**MATERIAL TO PROCESS**
----

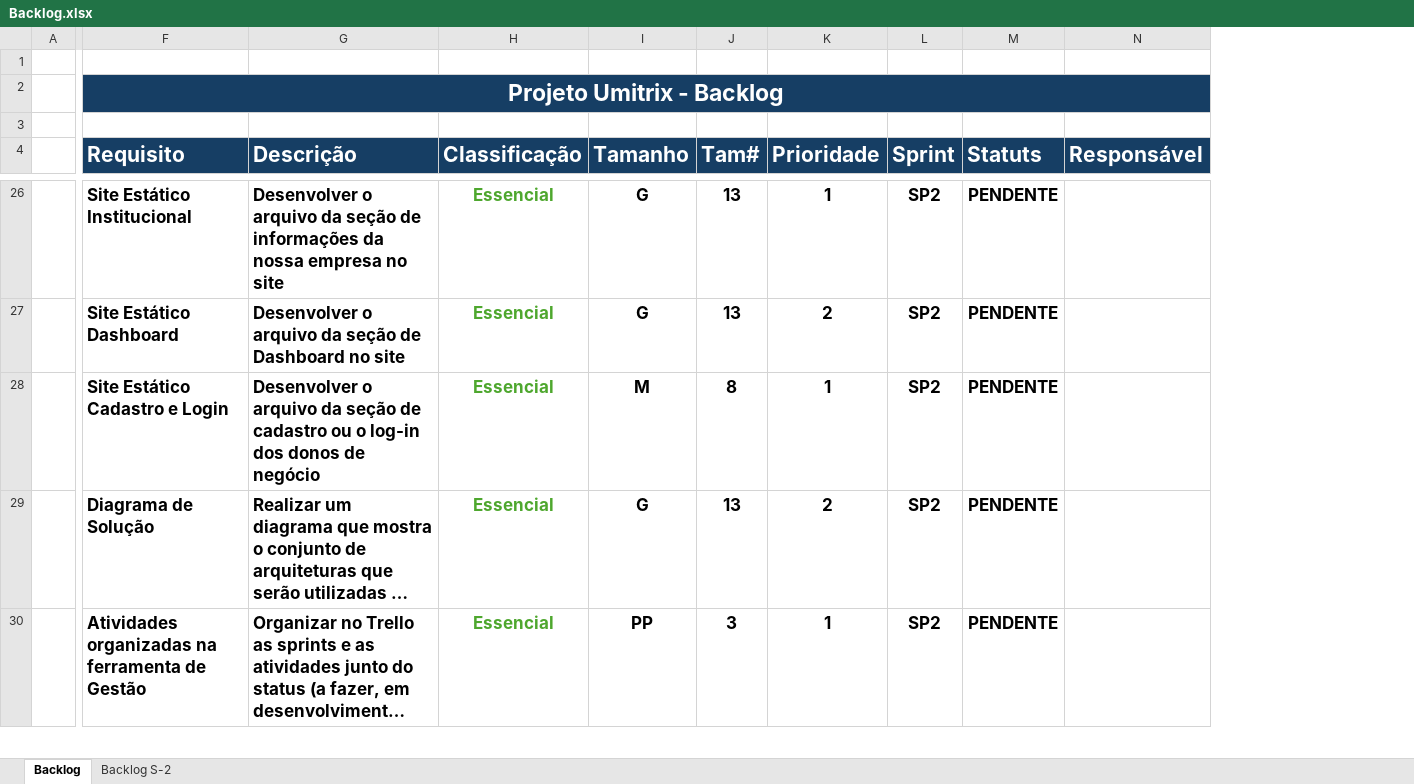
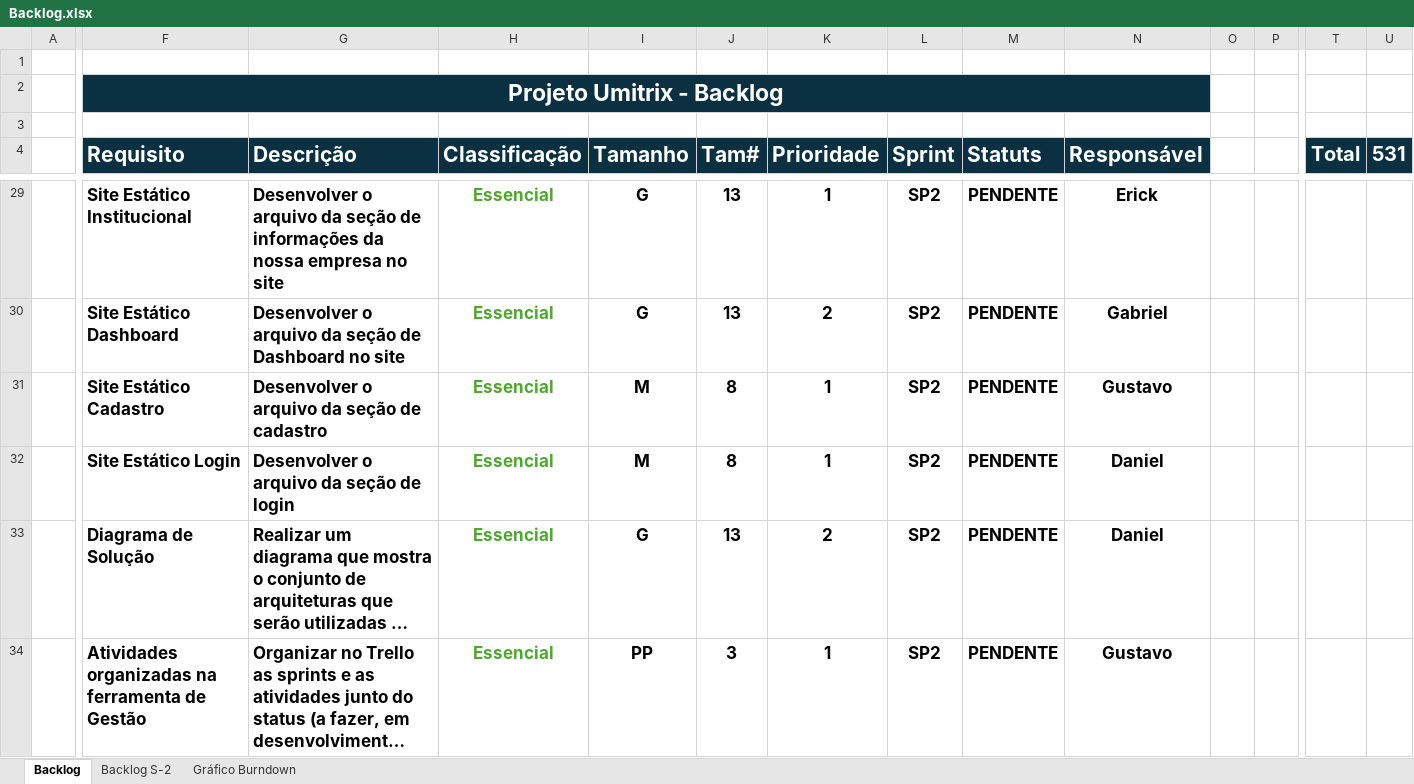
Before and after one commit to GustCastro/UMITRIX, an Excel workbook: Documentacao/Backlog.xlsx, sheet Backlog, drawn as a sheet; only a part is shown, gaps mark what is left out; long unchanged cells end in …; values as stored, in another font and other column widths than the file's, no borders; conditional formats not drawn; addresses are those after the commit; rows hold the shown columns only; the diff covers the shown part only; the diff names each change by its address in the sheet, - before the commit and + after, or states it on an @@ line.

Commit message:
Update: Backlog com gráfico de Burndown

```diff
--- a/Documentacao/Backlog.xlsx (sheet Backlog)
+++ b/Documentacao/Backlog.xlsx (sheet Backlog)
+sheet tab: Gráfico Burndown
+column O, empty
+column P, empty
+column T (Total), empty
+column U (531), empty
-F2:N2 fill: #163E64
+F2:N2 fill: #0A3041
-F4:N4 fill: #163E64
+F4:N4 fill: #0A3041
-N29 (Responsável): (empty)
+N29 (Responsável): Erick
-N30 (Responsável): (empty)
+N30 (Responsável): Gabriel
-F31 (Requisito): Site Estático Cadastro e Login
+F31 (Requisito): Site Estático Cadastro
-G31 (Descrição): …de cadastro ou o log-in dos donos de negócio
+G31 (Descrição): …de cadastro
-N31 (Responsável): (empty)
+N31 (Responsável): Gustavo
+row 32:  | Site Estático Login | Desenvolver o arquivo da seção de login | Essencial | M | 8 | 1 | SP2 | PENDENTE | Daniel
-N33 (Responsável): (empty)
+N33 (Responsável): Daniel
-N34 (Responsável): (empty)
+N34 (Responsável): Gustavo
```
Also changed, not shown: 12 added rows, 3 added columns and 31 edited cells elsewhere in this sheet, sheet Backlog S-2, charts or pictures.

----

**TASK DETAILS**
Please print the entries exactly as they stand. Images are not part of the copy.

**TASK ANSWER**
Before and after one commit to GustCastro/UMITRIX, an Excel workbook: Documentacao/Backlog.xlsx, sheet Backlog, drawn as a sheet; only a part is shown, gaps mark what is left out; long unchanged cells end in …; values as stored, in another font and other column widths than the file's, no borders; conditional formats not drawn; addresses are those after the commit; rows hold the shown columns only; the diff covers the shown part only; the diff names each change by its address in the sheet, - before the commit and + after, or states it on an @@ line.

Commit message:
Update: Backlog com gráfico de Burndown

```diff
--- a/Documentacao/Backlog.xlsx (sheet Backlog)
+++ b/Documentacao/Backlog.xlsx (sheet Backlog)
+sheet tab: Gráfico Burndown
+column O, empty
+column P, empty
+column T (Total), empty
+column U (531), empty
-F2:N2 fill: #163E64
+F2:N2 fill: #0A3041
-F4:N4 fill: #163E64
+F4:N4 fill: #0A3041
-N29 (Responsável): (empty)
+N29 (Responsável): Erick
-N30 (Responsável): (empty)
+N30 (Responsável): Gabriel
-F31 (Requisito): Site Estático Cadastro e Login
+F31 (Requisito): Site Estático Cadastro
-G31 (Descrição): …de cadastro ou o log-in dos donos de negócio
+G31 (Descrição): …de cadastro
-N31 (Responsável): (empty)
+N31 (Responsável): Gustavo
+row 32:  | Site Estático Login | Desenvolver o arquivo da seção de login | Essencial | M | 8 | 1 | SP2 | PENDENTE | Daniel
-N33 (Responsável): (empty)
+N33 (Responsável): Daniel
-N34 (Responsável): (empty)
+N34 (Responsável): Gustavo
```
Also changed, not shown: 12 added rows, 3 added columns and 31 edited cells elsewhere in this sheet, sheet Backlog S-2, charts or pictures.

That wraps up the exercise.